She is reviewing a broad range of options, ranging from tighter restrictions on stock trades by members of Congress to an outright ban, according to a Democratic aide familiar with the effort.
Lofgren is holding a hearing Thursday morning to examine stock trading reforms for Congress and said she’s heading into it with an open mind.
“There’s a whole bunch of different bills with different approaches and so we’re going to become better educated,” she said.
Lofgren said she hasn’t decided whether the stock trading rules for lawmakers need to be tightened or whether to ban all sales of individual stocks.
“We’re not sure yet,” when asked about her preferred course of action on the issue. “We’ve got a dozen different bills …. I don’t know which one is right.”
Some Democrats believe McCarthy floated the idea of running on a stock ban in January to ratchet up pressure on Pelosi and question whether he’s really committed to it.
Lofgren said she hasn’t heard anything from the GOP leader.
Critics of a proposed ban on stock trading warn that it would unfairly deprive lawmakers from a widely used strategy for accruing wealth and preparing for retirement.
Some lawmakers and aides warn that a stock ban could make it tougher to recruit quality candidates to run for office or hasten the retirements of people already serving in Congress.
Not all Republican senators are against banning stock trades by lawmakers, however.
Sen. Steve Daines (R-Mont.) has sponsored a bill with Warren to ban lawmakers and their spouses from owning or trading individual stocks.
Sen. Josh Hawley (R-Mo.) also has a bill, the Banning Insider Trading in Congress Act, that would do the same thing.
And Sen. Ben Sasse (R-Neb.) has introduced a broader government ethics reform bill that would prohibit lawmakers from buying or selling stocks during their time in office or lobbying for compensation after leaving Congress.
Senate Republican Whip John Thune (S.D.) said whether a stock ban gets the 10 or more Republican votes needed to overcome a filibuster will depend on how it’s drafted.
Not all Democrats are sold on the idea of banning stock ownership.
“We said we would take a look at anything that people want to suggest and we should have strong laws in place,” said Sen. Maria Cantwell (D-Wash.). “We need to look at what’s already on the books and what we’re doing.”
The immediate challenge to passing a bill in the Senate is getting all members of the Democratic working group to agree to the same proposal.
Gillibrand on Wednesday said she doesn’t want to narrow her legislation to just cover stock trading by members of Congress.
She noted that her bill would take the Stock Act “to the next level” by covering “the executive branch, the judiciary and the Fed.”
“It’s essential those are included,” she said.
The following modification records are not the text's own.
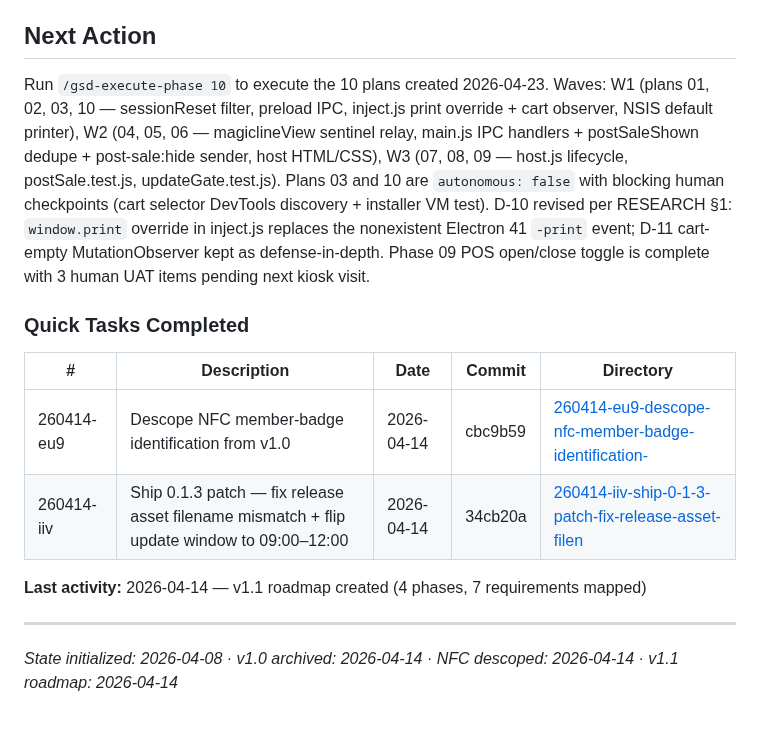
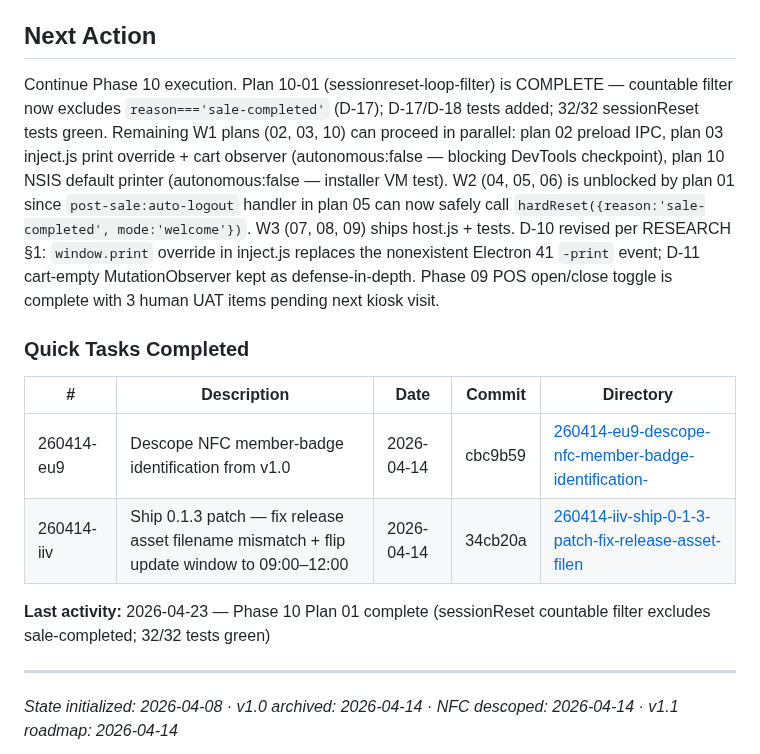
Before and after one commit to hyprem/bsfpos, a Markdown page: .planning/STATE.md, the part around one of its changes. Rendered like a GitHub page; blank space fills up the shorter version.

```diff
--- a/.planning/STATE.md
+++ b/.planning/STATE.md
@@ -74,7 +80,7 @@ Field guide: `docs/runbook/v1.0-KIOSK-VISIT.md`. Authoritative per-requirement s
 
 ## Next Action
 
-Run `/gsd-execute-phase 10` to execute the 10 plans created 2026-04-23. Waves: W1 (plans 01, 02, 03, 10 — sessionReset filter, preload IPC, inject.js print override + cart observer, NSIS default printer), W2 (04, 05, 06 — magiclineView sentinel relay, main.js IPC handlers + postSaleShown dedupe + post-sale:hide sender, host HTML/CSS), W3 (07, 08, 09 — host.js lifecycle, postSale.test.js, updateGate.test.js). Plans 03 and 10 are `autonomous: false` with blocking human checkpoints (cart selector DevTools discovery + installer VM test). D-10 revised per RESEARCH §1: `window.print` override in inject.js replaces the nonexistent Electron 41 `-print` event; D-11 cart-empty MutationObserver kept as defense-in-depth. Phase 09 POS open/close toggle is complete with 3 human UAT items pending next kiosk visit.
+Continue Phase 10 execution. Plan 10-01 (sessionreset-loop-filter) is COMPLETE — countable filter now excludes `reason==='sale-completed'` (D-17); D-17/D-18 tests added; 32/32 sessionReset tests green. Remaining W1 plans (02, 03, 10) can proceed in parallel: plan 02 preload IPC, plan 03 inject.js print override + cart observer (autonomous:false — blocking DevTools checkpoint), plan 10 NSIS default printer (autonomous:false — installer VM test). W2 (04, 05, 06) is unblocked by plan 01 since `post-sale:auto-logout` handler in plan 05 can now safely call `hardReset({reason:'sale-completed', mode:'welcome'})`. W3 (07, 08, 09) ships host.js + tests. D-10 revised per RESEARCH §1: `window.print` override in inject.js replaces the nonexistent Electron 41 `-print` event; D-11 cart-empty MutationObserver kept as defense-in-depth. Phase 09 POS open/close toggle is complete with 3 human UAT items pending next kiosk visit.
 
 ### Quick Tasks Completed
 
@@ -83,7 +89,7 @@ Run `/gsd-execute-phase 10` to execute the 10 plans created 2026-04-23. Waves: W
 | 260414-eu9 | Descope NFC member-badge identification from v1.0 | 2026-04-14 | cbc9b59 | [260414-eu9-descope-nfc-member-badge-identification-](./quick/260414-eu9-descope-nfc-member-badge-identification-/) |
 | 260414-iiv | Ship 0.1.3 patch — fix release asset filename mismatch + flip update window to 09:00–12:00 | 2026-04-14 | 34cb20a | [260414-iiv-ship-0-1-3-patch-fix-release-asset-filen](./quick/260414-iiv-ship-0-1-3-patch-fix-release-asset-filen/) |
 
-**Last activity:** 2026-04-14 — v1.1 roadmap created (4 phases, 7 requirements mapped)
+**Last activity:** 2026-04-23 — Phase 10 Plan 01 complete (sessionReset countable filter excludes sale-completed; 32/32 tests green)
 
 ---
 *State initialized: 2026-04-08 · v1.0 archived: 2026-04-14 · NFC descoped: 2026-04-14 · v1.1 roadmap: 2026-04-14*
```
Also changed, not shown: other parts of .planning/STATE.md (+15 -9 lines), .planning/ROADMAP.md (+3 -3 lines), 1 other file.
Asked if she could accept a narrower stock ban, she replied: “No, absolutely not. These are all necessary. We have to move on all of them. We have a unique opportunity to do all of them and I don’t see any opposition yet to any of those pieces.”